▶ Exercise goal: Which lines of the entries contain the string "padding"? Please find them and copy them.

▶ Dataset content:
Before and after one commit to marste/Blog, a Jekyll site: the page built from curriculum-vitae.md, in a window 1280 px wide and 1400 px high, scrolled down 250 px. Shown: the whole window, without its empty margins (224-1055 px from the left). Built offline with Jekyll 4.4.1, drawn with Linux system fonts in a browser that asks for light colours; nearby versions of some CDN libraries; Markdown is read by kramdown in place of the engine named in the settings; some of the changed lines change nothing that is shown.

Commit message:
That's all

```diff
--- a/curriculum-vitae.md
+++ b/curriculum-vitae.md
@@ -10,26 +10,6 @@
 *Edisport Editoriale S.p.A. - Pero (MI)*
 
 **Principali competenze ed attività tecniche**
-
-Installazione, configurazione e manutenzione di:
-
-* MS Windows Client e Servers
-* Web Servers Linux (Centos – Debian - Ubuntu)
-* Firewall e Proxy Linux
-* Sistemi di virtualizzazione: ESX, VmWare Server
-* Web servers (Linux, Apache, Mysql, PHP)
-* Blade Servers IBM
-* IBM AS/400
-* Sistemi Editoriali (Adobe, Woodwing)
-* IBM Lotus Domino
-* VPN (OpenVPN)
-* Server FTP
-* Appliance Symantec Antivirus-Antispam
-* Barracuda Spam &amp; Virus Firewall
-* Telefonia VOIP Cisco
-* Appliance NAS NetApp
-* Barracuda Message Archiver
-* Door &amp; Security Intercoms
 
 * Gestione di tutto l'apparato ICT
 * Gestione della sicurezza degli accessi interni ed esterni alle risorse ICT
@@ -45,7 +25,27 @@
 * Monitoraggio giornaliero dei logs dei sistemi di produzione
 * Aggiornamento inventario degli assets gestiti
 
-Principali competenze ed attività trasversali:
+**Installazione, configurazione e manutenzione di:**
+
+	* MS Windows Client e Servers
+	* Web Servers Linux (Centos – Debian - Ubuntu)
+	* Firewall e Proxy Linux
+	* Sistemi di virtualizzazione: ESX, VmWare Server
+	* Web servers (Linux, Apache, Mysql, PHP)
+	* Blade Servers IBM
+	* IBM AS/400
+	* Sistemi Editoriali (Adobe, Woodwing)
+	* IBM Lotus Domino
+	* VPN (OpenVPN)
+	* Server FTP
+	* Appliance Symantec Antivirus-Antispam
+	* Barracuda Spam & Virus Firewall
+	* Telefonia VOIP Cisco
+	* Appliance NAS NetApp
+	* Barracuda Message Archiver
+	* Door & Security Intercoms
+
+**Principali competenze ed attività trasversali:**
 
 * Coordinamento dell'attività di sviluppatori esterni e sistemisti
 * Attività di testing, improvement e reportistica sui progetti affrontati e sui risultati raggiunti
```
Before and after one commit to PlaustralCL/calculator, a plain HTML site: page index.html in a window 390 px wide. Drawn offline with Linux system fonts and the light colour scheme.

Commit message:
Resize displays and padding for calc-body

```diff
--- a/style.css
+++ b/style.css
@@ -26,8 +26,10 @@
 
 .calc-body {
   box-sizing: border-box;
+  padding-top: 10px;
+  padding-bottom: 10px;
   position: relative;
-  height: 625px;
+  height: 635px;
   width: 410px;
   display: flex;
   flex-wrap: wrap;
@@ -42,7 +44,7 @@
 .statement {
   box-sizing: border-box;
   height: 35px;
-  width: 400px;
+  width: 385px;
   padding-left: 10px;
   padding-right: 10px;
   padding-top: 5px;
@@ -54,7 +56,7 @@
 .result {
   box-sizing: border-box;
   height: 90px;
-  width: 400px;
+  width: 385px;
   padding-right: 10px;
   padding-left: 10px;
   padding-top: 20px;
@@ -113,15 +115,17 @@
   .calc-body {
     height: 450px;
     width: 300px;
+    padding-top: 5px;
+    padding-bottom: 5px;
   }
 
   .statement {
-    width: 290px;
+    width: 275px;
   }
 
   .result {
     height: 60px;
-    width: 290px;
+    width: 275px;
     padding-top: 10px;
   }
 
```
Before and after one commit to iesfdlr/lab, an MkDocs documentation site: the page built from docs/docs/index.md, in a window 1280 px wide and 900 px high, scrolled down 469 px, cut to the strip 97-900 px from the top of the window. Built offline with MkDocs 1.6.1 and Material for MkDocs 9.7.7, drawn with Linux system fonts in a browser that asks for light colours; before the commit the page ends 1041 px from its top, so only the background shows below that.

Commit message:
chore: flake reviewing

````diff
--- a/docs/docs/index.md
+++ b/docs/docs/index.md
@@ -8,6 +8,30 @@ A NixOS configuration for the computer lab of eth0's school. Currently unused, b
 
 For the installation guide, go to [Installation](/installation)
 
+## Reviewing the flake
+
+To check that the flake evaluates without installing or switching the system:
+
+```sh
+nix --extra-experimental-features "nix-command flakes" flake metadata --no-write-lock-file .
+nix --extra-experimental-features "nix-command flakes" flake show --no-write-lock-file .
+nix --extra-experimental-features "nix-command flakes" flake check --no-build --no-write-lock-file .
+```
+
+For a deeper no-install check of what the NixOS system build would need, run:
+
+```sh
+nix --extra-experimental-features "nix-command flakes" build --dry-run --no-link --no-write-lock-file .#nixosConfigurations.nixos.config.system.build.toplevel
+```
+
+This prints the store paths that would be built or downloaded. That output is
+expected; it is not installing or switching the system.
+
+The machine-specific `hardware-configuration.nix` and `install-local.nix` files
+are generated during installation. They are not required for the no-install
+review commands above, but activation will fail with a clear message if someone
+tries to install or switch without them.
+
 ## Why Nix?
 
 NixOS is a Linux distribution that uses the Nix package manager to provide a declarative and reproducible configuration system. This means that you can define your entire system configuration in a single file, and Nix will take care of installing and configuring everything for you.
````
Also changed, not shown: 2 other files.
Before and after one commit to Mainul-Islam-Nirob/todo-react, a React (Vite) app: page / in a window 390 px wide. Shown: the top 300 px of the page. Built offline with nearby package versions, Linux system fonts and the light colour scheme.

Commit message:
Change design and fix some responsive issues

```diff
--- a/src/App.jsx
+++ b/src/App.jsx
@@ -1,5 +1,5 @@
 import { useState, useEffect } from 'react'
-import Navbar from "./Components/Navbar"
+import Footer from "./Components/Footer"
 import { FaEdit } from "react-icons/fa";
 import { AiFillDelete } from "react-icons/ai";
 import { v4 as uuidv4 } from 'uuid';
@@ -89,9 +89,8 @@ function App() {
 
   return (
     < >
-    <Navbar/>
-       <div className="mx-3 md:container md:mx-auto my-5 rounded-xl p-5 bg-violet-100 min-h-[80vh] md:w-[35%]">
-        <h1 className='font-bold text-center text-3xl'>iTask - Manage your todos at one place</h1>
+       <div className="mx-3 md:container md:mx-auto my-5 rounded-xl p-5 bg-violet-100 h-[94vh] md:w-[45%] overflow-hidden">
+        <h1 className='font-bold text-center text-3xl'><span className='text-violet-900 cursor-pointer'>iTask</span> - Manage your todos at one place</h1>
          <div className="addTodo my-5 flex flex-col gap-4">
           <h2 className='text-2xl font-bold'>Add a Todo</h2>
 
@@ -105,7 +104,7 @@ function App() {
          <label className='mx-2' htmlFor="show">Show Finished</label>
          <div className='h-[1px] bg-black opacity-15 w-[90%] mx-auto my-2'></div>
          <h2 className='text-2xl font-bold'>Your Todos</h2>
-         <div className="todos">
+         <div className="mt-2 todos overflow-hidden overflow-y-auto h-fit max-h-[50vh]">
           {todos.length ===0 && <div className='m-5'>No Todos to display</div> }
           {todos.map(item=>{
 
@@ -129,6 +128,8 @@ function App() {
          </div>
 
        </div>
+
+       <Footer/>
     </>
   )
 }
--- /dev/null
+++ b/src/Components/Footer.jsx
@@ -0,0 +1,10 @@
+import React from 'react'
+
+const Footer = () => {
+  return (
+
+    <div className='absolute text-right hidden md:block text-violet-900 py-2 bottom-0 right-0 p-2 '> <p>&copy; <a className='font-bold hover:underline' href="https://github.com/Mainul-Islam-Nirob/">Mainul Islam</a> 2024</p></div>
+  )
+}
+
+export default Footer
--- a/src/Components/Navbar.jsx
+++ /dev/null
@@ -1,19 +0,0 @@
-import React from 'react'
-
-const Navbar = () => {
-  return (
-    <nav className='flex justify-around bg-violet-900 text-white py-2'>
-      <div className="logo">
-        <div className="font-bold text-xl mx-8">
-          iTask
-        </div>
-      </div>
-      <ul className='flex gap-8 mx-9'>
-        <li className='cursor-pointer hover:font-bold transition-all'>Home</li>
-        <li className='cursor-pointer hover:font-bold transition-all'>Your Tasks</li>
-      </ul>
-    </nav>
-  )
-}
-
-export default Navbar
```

▶ The answer:
Resize displays and padding for calc-body
+  padding-top: 10px;
+  padding-bottom: 10px;
   padding-left: 10px;
   padding-right: 10px;
   padding-top: 5px;
   padding-right: 10px;
   padding-left: 10px;
   padding-top: 20px;
+    padding-top: 5px;
+    padding-bottom: 5px;
     padding-top: 10px;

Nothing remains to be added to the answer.